- [EXERCISE GOAL]: Return all the lines below in which the string "import" appears.
---- DATA
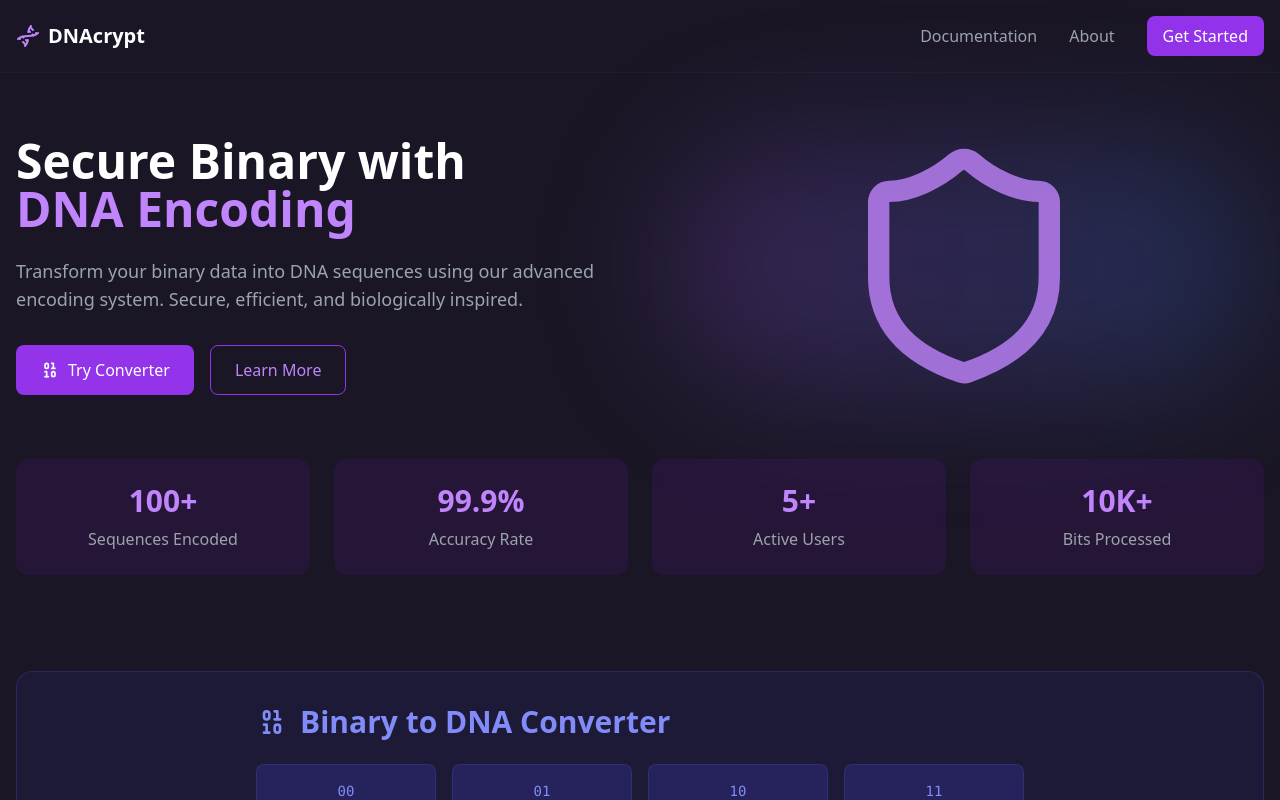
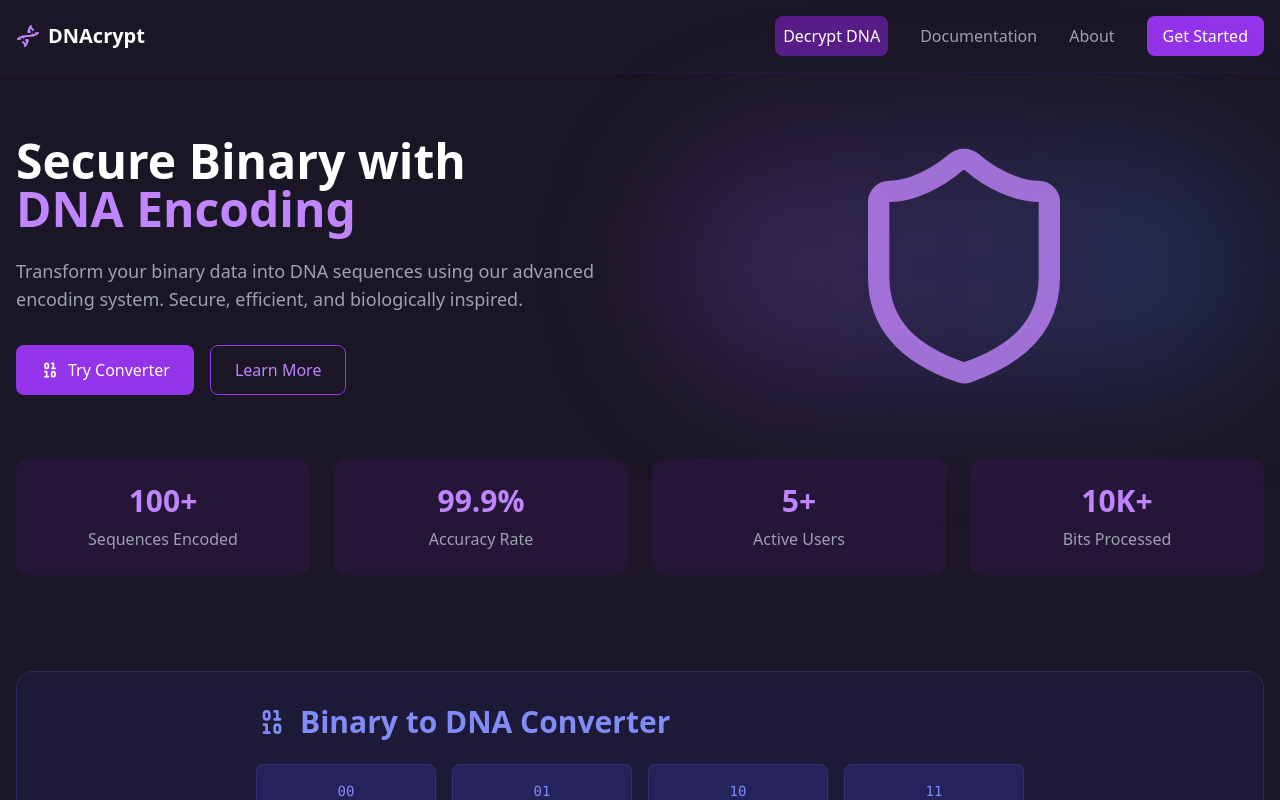
Before and after one commit to Mish7811/DNAcrypt, a React (Vite) app: page / in a window 1280 px wide. Shown: the top 800 px of the page. Built offline with nearby package versions, Linux system fonts and the light colour scheme.

Commit message:
Add files via upload

```diff
--- a/src/components/Navigation.tsx
+++ b/src/components/Navigation.tsx
@@ -16,6 +16,9 @@ export function Navigation({ onTryTextConverter }: NavigationProps) {
             <span className="text-xl font-semibold">DNAcrypt</span>
           </div>
           <div className="flex items-center gap-8">
+            <Link to="/decrypter" className="bg-purple-900 text-white-900 hover:text-purple-400 px-2 py-2 rounded-lg transition">
+              Decrypt DNA
+            </Link>
             <Link to="/documentation" className="text-gray-400 hover:text-purple-400 transition">
               Documentation
             </Link>
```
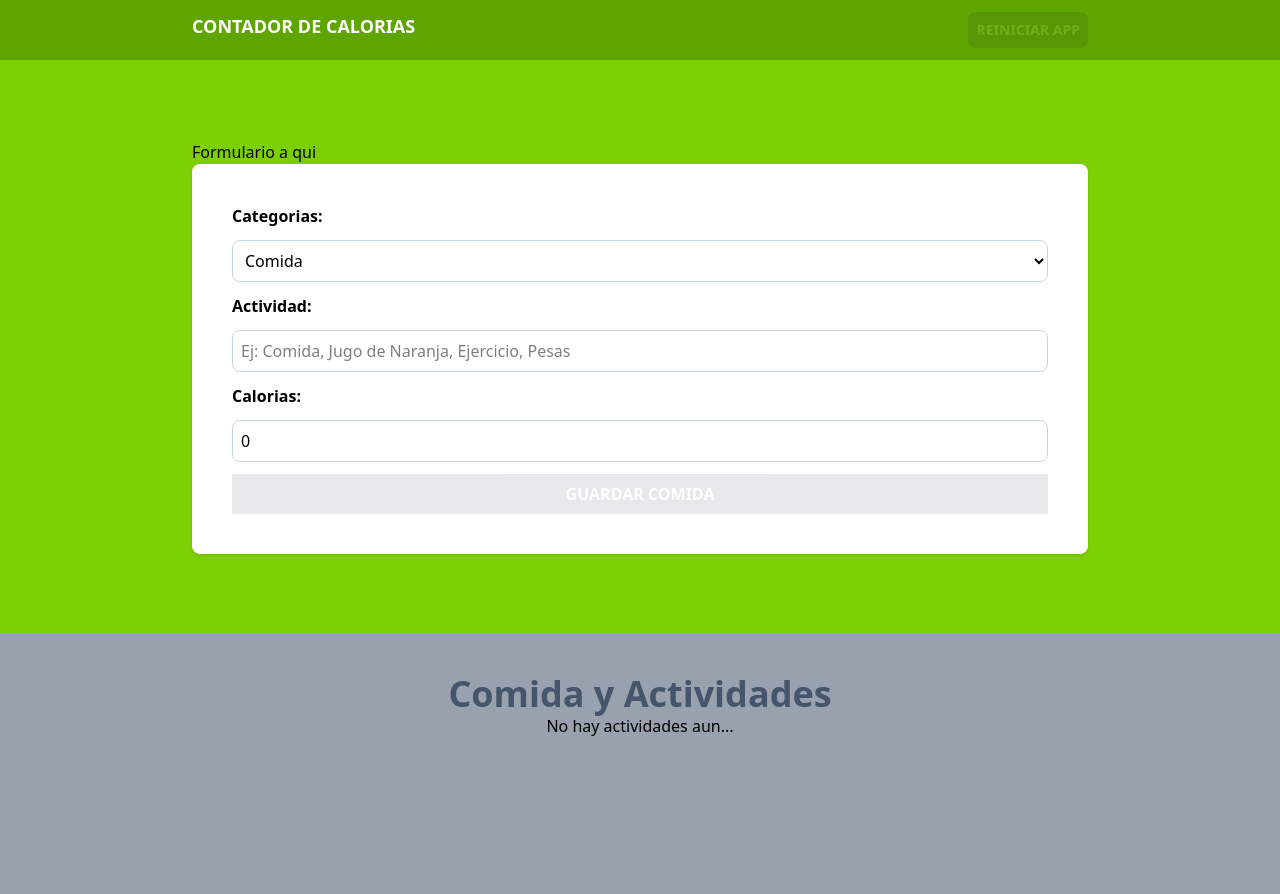
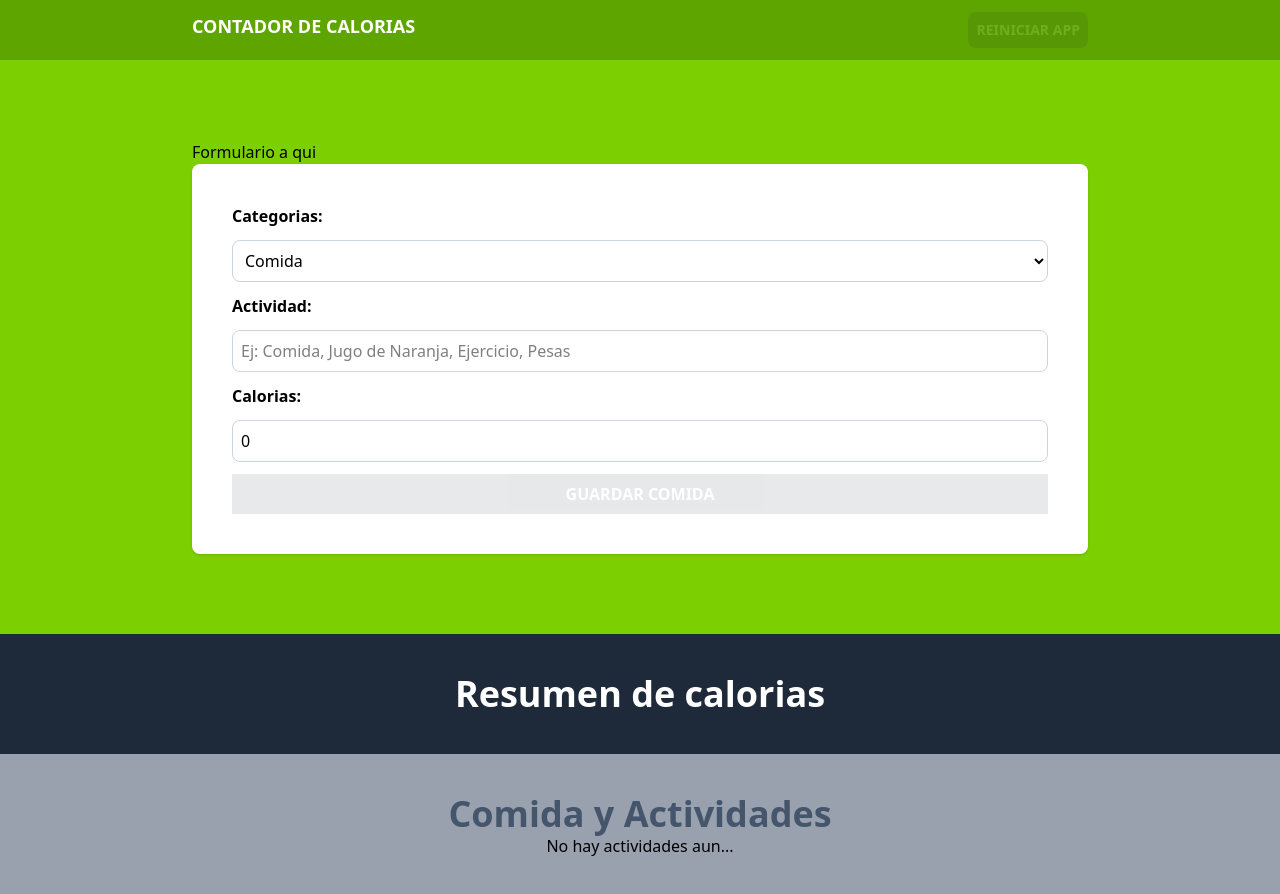
Before and after one commit to Wilson-8/calories-traker, a React (Vite) app: page / in a window 1280 px wide. Shown: the top 894 px of the page. Before the commit the page ends 800 px from the top, so only its background shows below. Built offline with nearby package versions, Linux system fonts and the light colour scheme.

Commit message:
cap-162 mostrando calorias traker

```diff
--- a/src/App.tsx
+++ b/src/App.tsx
@@ -2,6 +2,7 @@ import Form from "./components/Form"
 import {useReducer, useEffect, useMemo} from "react"
 import { activityReducer, initialState } from "./reducers/activity-Reducer"
 import ActivityList from "./components/ActivityList"
+import CaloriesTraquer from "./components/CaloriesTraquer"
 
 
 function App() {
@@ -28,8 +29,8 @@ function App() {
 
     </header>
 
+
     <section className="bg-lime-500 py-20 px-5">
-
       <div className="max-w-4xl mx-auto">
 
         <p>Formulario a qui</p>
@@ -39,8 +40,14 @@ function App() {
         state={state}
         />
       </div>
+    </section>
 
-
+    <section className="bg-gray-800 py-10">
+      <div className="max-w-4xl mx-auto">
+        <CaloriesTraquer
+        activities={state.activities}
+        />
+      </div>
     </section>
 
     <section className="p-10 mx-auto max-w-4xl">
--- /dev/null
+++ b/src/components/CaloriesTraquer.tsx
@@ -0,0 +1,14 @@
+import type { Activity } from "../types"
+
+type CaloriesTraquerProps ={
+    activities: Activity[]
+}
+
+export default function CaloriesTraquer ({activities} : CaloriesTraquerProps) {
+
+    return (
+        <>
+       <h2 className="text-4xl font-black text-white text-center">Resumen de calorias</h2>
+        </>
+    )
+}
```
--------
- [WORKED SOLUTION]:
@@ -2,6 +2,7 @@ import Form from "./components/Form"
 import {useReducer, useEffect, useMemo} from "react"
 import { activityReducer, initialState } from "./reducers/activity-Reducer"
 import ActivityList from "./components/ActivityList"
+import CaloriesTraquer from "./components/CaloriesTraquer"
+import type { Activity } from "../types"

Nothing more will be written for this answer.